___ Data section ___
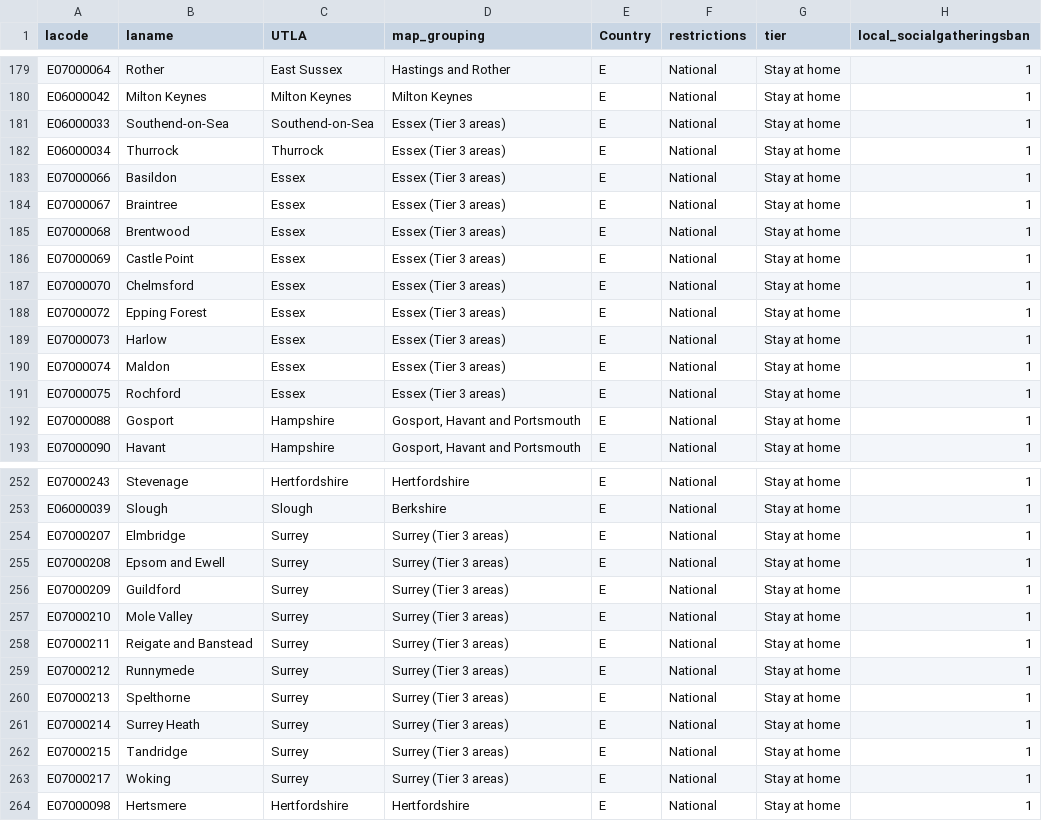
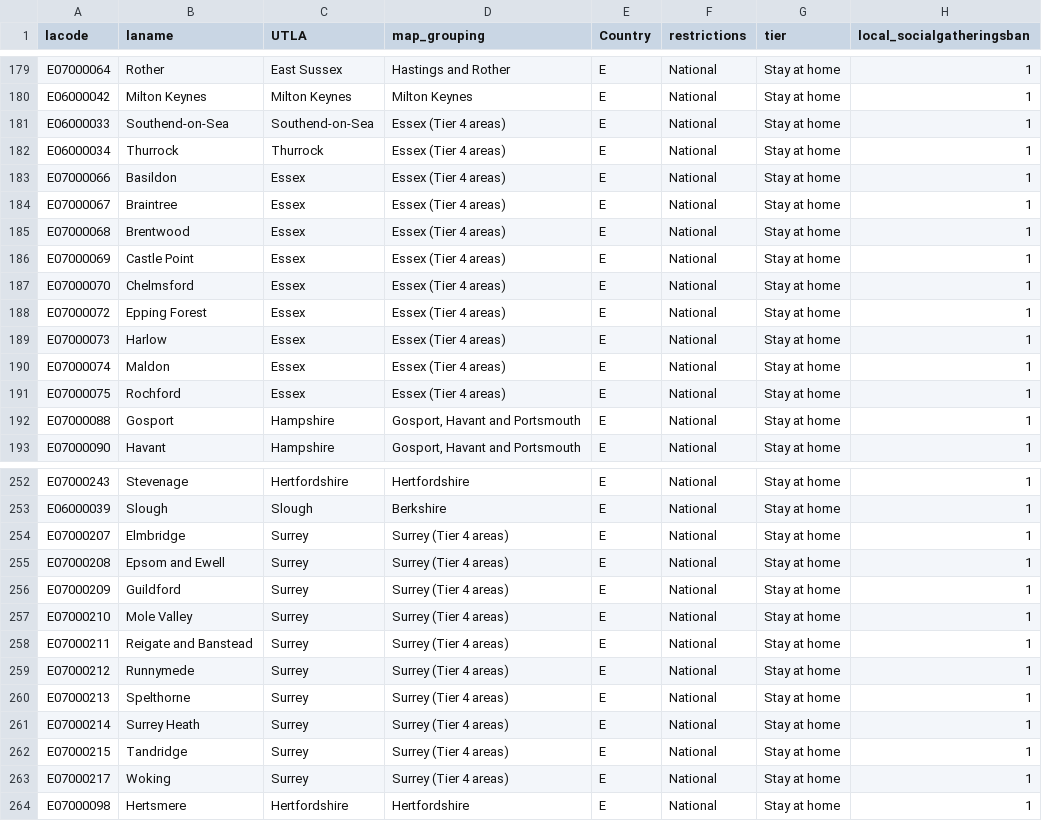
Before and after one commit to ukparliament/uk.parliament-visual, a CSV file: research/visualisations/coronavirus-restrictions-map/commonslibrary-coronavirus-restrictions-data.csv, drawn as a sheet; only a part is shown, gaps mark what is left out; the diff names each change by its address in the sheet, - before the commit and + after, or states it on an @@ line.

Commit message:
Updated Coronavirus map datafiles

```diff
--- a/research/visualisations/coronavirus-restrictions-map/commonslibrary-coronavirus-restrictions-data.csv
+++ b/research/visualisations/coronavirus-restrictions-map/commonslibrary-coronavirus-restrictions-data.csv
-D181:D191 (map_grouping): Essex (Tier 3 areas)
+D181:D191 (map_grouping): Essex (Tier 4 areas)
-D254:D263 (map_grouping): Surrey (Tier 3 areas)
+D254:D263 (map_grouping): Surrey (Tier 4 areas)
```
Also changed, not shown: 1 other file.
___
Exercise instructions -> Give back every record exactly. Omit the pictures.

The answer ->
Before and after one commit to ukparliament/uk.parliament-visual, a CSV file: research/visualisations/coronavirus-restrictions-map/commonslibrary-coronavirus-restrictions-data.csv, drawn as a sheet; only a part is shown, gaps mark what is left out; the diff names each change by its address in the sheet, - before the commit and + after, or states it on an @@ line.

Commit message:
Updated Coronavirus map datafiles

```diff
--- a/research/visualisations/coronavirus-restrictions-map/commonslibrary-coronavirus-restrictions-data.csv
+++ b/research/visualisations/coronavirus-restrictions-map/commonslibrary-coronavirus-restrictions-data.csv
-D181:D191 (map_grouping): Essex (Tier 3 areas)
+D181:D191 (map_grouping): Essex (Tier 4 areas)
-D254:D263 (map_grouping): Surrey (Tier 3 areas)
+D254:D263 (map_grouping): Surrey (Tier 4 areas)
```
Also changed, not shown: 1 other file.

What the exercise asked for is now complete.